# Exercise brief:
Write the data below out in full, exactly as it stands.

——————

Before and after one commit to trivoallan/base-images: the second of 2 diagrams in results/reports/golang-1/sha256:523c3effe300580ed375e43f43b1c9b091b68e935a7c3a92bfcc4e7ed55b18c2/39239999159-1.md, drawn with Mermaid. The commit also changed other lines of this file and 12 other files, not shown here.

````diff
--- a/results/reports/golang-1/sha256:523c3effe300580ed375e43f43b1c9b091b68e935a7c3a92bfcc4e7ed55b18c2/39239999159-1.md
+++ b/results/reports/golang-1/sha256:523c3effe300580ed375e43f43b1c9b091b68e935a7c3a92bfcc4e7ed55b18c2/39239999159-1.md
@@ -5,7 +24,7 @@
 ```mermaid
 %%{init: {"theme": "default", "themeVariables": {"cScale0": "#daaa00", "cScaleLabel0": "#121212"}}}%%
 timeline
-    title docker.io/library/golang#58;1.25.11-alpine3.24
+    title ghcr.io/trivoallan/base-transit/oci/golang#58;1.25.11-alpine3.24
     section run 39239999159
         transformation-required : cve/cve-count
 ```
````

——————

# Task response:
Before and after one commit to trivoallan/base-images: the second of 2 diagrams in results/reports/golang-1/sha256:523c3effe300580ed375e43f43b1c9b091b68e935a7c3a92bfcc4e7ed55b18c2/39239999159-1.md, drawn with Mermaid. The commit also changed other lines of this file and 12 other files, not shown here.

````diff
--- a/results/reports/golang-1/sha256:523c3effe300580ed375e43f43b1c9b091b68e935a7c3a92bfcc4e7ed55b18c2/39239999159-1.md
+++ b/results/reports/golang-1/sha256:523c3effe300580ed375e43f43b1c9b091b68e935a7c3a92bfcc4e7ed55b18c2/39239999159-1.md
@@ -5,7 +24,7 @@
 ```mermaid
 %%{init: {"theme": "default", "themeVariables": {"cScale0": "#daaa00", "cScaleLabel0": "#121212"}}}%%
 timeline
-    title docker.io/library/golang#58;1.25.11-alpine3.24
+    title ghcr.io/trivoallan/base-transit/oci/golang#58;1.25.11-alpine3.24
     section run 39239999159
         transformation-required : cve/cve-count
 ```
````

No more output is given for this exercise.